Offensively, the story is not so much about who chose to play their hockey elsewhere, but more about whether or not the high draft picks that come with all those losing seasons will finally produce a consistent season. The “Sunshine Express” line should be reunited, with Stephen Weiss (2001, first round), Nathan Horton (2003, 1st round), and David Booth (2004, 2nd round). Throw in 2004, first round pick Rostislav Olesz, who has yet to score more than 14 goals in a season, and you have an amazing amount of untapped potential. Booth has shown the most of this group, and was the only Panther to break the 30-goal mark last year in just his 3rd season. Toss in Michael Frolik, who had a stellar rookie season (21 G, 24 A), mix in the veteran presence of Cory Stillman and free agent signee Steven Reinprecht, and there is definitely a solid balance up front. Rookies who could find themselves playing with the big club include Michael Repik and Shawn Matthias, both of whom played NHL games last season, and KHL transfer Evgeny Dadonov. The Panthers will be able to roll four lines with confidence. They will not have a clear cut top line or an obvious #1 threat. What they will have is depth and grit, a blue collar attitude that head coach Pete DeBoer made a staple in his first year behind a NHL bench.
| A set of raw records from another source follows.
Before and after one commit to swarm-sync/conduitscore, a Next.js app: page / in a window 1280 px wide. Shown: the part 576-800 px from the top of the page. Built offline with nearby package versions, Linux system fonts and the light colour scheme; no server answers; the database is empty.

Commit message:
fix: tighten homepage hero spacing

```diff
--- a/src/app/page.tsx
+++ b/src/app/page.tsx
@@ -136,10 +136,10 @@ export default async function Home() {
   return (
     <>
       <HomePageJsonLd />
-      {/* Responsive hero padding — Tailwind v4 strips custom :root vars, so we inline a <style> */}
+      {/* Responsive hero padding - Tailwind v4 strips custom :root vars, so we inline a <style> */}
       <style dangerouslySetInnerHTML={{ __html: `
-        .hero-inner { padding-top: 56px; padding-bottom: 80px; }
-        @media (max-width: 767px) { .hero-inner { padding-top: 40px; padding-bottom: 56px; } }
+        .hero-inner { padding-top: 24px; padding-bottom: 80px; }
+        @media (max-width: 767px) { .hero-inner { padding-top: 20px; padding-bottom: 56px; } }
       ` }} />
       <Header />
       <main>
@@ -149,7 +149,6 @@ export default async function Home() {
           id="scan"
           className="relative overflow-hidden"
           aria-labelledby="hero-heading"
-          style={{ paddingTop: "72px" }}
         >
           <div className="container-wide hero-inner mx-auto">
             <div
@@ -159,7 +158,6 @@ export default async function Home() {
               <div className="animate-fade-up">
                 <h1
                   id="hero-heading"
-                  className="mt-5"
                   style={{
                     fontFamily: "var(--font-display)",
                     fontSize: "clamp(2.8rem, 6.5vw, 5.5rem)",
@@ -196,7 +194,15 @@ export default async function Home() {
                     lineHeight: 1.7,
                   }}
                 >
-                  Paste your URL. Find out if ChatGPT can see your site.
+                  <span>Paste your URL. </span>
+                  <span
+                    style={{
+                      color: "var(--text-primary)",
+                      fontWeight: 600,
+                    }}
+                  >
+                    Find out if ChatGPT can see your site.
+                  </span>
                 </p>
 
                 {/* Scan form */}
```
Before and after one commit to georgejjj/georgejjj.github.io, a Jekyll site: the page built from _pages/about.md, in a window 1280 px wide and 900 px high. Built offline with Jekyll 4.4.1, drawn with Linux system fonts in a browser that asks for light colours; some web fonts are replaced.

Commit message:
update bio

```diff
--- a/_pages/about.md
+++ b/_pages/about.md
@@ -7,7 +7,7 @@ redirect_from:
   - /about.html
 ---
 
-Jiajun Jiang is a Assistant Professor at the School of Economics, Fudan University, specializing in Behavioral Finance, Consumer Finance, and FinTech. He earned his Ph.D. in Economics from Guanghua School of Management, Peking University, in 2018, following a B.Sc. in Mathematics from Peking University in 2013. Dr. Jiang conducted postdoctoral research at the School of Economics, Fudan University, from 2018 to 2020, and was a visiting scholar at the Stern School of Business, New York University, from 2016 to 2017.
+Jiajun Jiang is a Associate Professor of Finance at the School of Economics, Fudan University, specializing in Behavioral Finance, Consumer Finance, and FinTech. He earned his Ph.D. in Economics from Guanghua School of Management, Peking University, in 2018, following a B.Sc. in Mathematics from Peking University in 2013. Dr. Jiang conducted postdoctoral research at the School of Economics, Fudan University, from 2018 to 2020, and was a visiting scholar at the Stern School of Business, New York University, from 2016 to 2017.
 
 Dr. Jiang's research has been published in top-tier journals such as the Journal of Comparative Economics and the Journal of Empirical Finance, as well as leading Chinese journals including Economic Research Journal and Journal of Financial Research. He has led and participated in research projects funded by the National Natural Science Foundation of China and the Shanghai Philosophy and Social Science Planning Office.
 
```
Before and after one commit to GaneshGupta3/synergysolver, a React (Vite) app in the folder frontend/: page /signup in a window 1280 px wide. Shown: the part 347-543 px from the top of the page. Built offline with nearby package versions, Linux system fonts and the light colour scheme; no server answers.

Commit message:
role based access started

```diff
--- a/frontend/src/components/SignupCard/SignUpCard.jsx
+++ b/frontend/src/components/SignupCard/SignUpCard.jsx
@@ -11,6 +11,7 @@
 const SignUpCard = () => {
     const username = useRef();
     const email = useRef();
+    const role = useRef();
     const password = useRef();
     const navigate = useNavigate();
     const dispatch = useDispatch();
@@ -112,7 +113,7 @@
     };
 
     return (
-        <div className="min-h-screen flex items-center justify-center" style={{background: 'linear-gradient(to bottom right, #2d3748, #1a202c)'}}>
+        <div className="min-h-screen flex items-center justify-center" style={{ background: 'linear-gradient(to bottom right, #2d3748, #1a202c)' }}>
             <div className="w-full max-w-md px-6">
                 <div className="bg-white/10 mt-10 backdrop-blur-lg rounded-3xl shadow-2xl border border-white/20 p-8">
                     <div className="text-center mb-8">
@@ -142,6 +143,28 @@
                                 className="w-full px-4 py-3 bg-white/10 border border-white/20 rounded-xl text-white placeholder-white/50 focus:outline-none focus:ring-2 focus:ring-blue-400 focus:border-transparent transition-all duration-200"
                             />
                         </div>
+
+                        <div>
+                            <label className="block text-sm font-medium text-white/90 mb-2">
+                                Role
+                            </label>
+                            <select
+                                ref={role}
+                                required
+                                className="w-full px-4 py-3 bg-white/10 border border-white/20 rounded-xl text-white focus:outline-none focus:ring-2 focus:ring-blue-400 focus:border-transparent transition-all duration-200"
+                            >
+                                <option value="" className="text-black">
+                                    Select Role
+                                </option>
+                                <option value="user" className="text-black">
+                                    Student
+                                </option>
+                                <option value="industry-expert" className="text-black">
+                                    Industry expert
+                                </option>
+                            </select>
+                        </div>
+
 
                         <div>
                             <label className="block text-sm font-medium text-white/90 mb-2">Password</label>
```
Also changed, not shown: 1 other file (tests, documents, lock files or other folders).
Returning to the Panthers’ crease is 10 year veteran Tomas Vokoun. Pushing him in what DeBoer calls the “1A” position on the depth chart heading into camp is Scott Clemmensen, who showed last season in New Jersey that he can and probably will be a starting goalie in the NHL in the not-too-distant future. Should Vokoun slip, Clemmensen will be more than ready to fill in.
Stealing a line from Herb Brooks, err… Kurt Russel, this team does not have enough talent to win on talent alone. But four balanced lines, depth on the blueline, and a solid goaltending tandem can certainly go a long way. And with the NHL schedule compressed as it is, thanks to the 2-week Olympic break, depth and fresh legs come March might prove to be more important than in most years. The Florida Panthers’ own schedule is daunting enough. They opened camp in Port Hawkesbury, Nova Scotia, and will hold a few days worth of practice before opening the pre-season schedule with a game in Halifax against the Senators. Then it’s on to Ottawa, Montreal, Edmonton, Calgary, and Dallas, before playing their lone home game in south Florida. The Panthers will play split-squads, so the players will play every other game. But then it’s across the pond to Finland, where the Cats will take on two Finnish teams before opening the NHL season against the Chicago Blackhawks on October 2nd. That is a ton of travel for just two regular season games. Looking ahead through the full schedule, the Panthers will play back-to-back nights 18 times, 9 of which are a home-and-home. There are not any lengthy home stands or road trips, the longest of both is just 4 games. And should these games matter, the Cats play 4 of their last 5 at home. Here’s hoping they are jockeying for a higher seed, and not for a higher draft pick.
Karl Selvig was born and raised in south Florida, and was introduced to hockey when the NHL came to Miami in 1993. It was love at first sight. After playing through college, he turned to the media side of the sport and has enjoyed writing about his beloved Panthers since 2007.